7Fleure, H.J. "Archaeology and Folk Tradition." Proceedings of the British Academy 17 (1931): 380.
The author asserts that "the Spanish-Irish connection is indisputable."

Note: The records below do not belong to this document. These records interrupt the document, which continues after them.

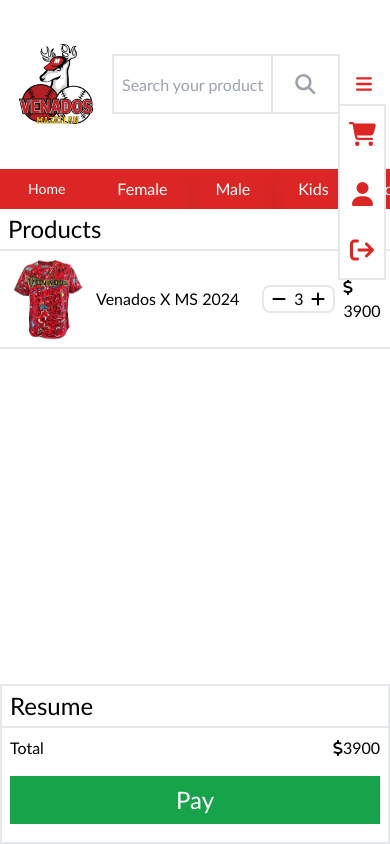
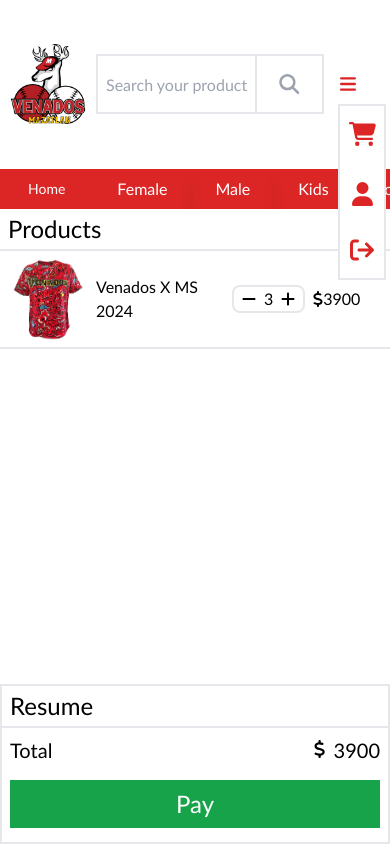
Before and after one commit to Kris1980k/shopping-cart, a React (Vite) app: page /cart in a window 390 px wide. Built offline with nearby package versions, Linux system fonts and the light colour scheme.

Commit message:
search comoponent fixed

```diff
--- a/src/Components/Cart.jsx
+++ b/src/Components/Cart.jsx
@@ -14,15 +14,16 @@
                     cartItems.map((i) => (
                         <div key={i.id+ "InCart"} className='flex border-b-2 items-center '>
                             <img src={i.image} alt={i.name} className='xl:w-44 lg:w-44 md:w-44 sm:w-44 w-24 xl:h-44 lg:h-44 md:h-44 sm:h-44 h-24 prevent-select-img' />
-                            <h2 className='xl:text-xl lg:text-xl md:text-xl sm:text-xl text-md xl:w-52 lg:w-52 md:w-52 sm:w-52 w-40 xl:px-2 prevent-select'>{i.name}</h2>
+                            <h2 className='xl:text-xl lg:text-xl md:text-xl sm:text-xl text-md xl:w-52 lg:w-52 md:w-52 sm:w-52 w-32 xl:px-2 prevent-select'>{i.name}</h2>
                             <div className='border-2 flex items-center rounded-lg xl:mx-5 lg:mx-5 md:mx-5 sm:mx-5 mx-2'>
                                 <FontAwesomeIcon icon={faMinus} className='prevent-select px-2 hover:text-red-700' onClick={() => {deleteItem(i)}}/>
                                 <h3 className='prevent-select xl:text-lg'>  {i.quantity} </h3>
                                 <FontAwesomeIcon icon={faPlus} className='prevent-select px-2 hover:text-blue-700' onClick={() => {addItem(i)}}/>
                             </div>
-                            <h2 className='xl:w-16 xl:text-xl prevent-select'>
-                            <FontAwesomeIcon icon={faDollar} className='xl:text-lg'/>
-                                    {i.price * i.quantity}</h2>
+
+                            <FontAwesomeIcon icon={faDollar} className='xl:text-lg lg:text-lg md:text-lg sm:text-lg text-md'/>
+                            <h2 className='xl:w-16 lg:w-16 md:w-16 sm:w-16 w-14 xl:text-xl lg:text-lg md:text-lg sm:text-lg text-md prevent-select'>
+                            {i.price * i.quantity}</h2>
                         </div>
                     )) :
 
@@ -40,13 +41,17 @@
                     </div>
                     <div className='xl:m-2 m-2'>
                         <div className='xl:h-72'></div>
-                        <h1 className=' xl:text-2xl xl:px-2 xl:py-2 inline'>Total</h1>
-                        <h2 className=' xl:text-2xl xl:px-2 xl:py-2 inline float-right'>
-                        <FontAwesomeIcon icon={faDollar} className='xl:text-xl'/>
-                        {cartItems.reduce((c,i) =>
-                            c + (i.price * i.quantity)
-                        ,0)}
-                        </h2>
+                        <h1 className=' xl:text-2xl lg:text-2xl md:text-2xl sm:text-2xl text-xl xl:px-2 xl:py-2 inline'>Total</h1>
+                        <div className='float-right flex items-center'>
+                            <h2 className=' xl:text-2xl xl:px-2 xl:py-2'>
+                            <FontAwesomeIcon icon={faDollar} className='xl:text-xl lg:text-xl md:text-xl sm:text-xl text-lg xl:mr-0 lg:mr-0 md:mr-0 sm:mr-0 mr-2'/>
+                            </h2>
+                            <h3 className='xl:text-xl lg:text-xl md:text-xl sm:text-xl text-xl '>
+                            {cartItems.reduce((c,i) =>
+                                c + (i.price * i.quantity)
+                            ,0)}
+                            </h3>
+                        </div>
                         <button className='bg-green-600 hover:bg-gradient-to-tr xl:block lg:block md:block sm:block block hover:from-green-700 hover:to-green-500 hover:scale-105 transition  xl:h-12 lg:h-12 md:h-12 sm:h-12 h-12 xl:w-full lg:w-full md:w-full sm:w-full w-full xl:mx-auto xl:my-4 lg:my-4 md:my-4 sm:my-4 my-4  '>
                             <h2 className='xl:text-xl lg:text-xl md:text-xl sm:text-xl text-2xl text-white'>Pay</h2>
                         </button>
--- a/src/Components/SearchComponent.jsx
+++ b/src/Components/SearchComponent.jsx
@@ -59,7 +59,9 @@
                 <img src="src\img\banner-venados.png" className='logo xl:block lg:block md:inline-block transition-all hidden border-red-600 prevent-select-img w-full h-24 ' alt="Venados logo" />
             </Link>
 
-            <img src="src\img\venados-logo.png" className='xl:hidden lg:hidden md:hidden sm:hidden  border-red-600 prevent-select-img w-20 h-20 mx-4' alt="Venados logo mobile" />
+            <Link to="/" className='xl:hidden lg:hidden md:hidden sm:hidden w-20 mx-2 h-20'>
+                <img src="src\img\venados-logo.png" className='xl:hidden lg:hidden md:hidden sm:hidden prevent-select-img w-20 h-20 ' alt="Venados logo mobile" />
+            </Link>
 
                 <div className='xl:w-3/6 lg:w-full md:w-full sm:w-full w-7/12 xl:mx-4 lg:mx-4 md:mx-4 sm:mx-4'>
                     <div className='border-2 xl:flex lg:flex md:flex sm:flex flex items-center '>
```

According to Gerard Murphy, "'In the seventh, eighth and following centuries, Irish men of learning constructed a history of Ireland on the model of biblical history and the history of Greece and Rome. Having little to guide them except stories, and a number of genealogies which traced the origin of important families to pagan gods, they altered these traditions, producing what John MacNeill used to call 'Irish synthetic history; an account of Irish origins going back to the time of Adam. In this synthetic history a place was ultimately found for Fionn, and, at least from the eleventh century, Irish men of learning were unanimous in holding that Fionn mac Cumhaill was captain of King Cormac's professional soldiery in the early third century of the Christian era." (Murphy, Gerard. The Ossianic Lore and Romantic Tales of Medieval Ireland. Dublin: At the Three Candles, 1961. 7.)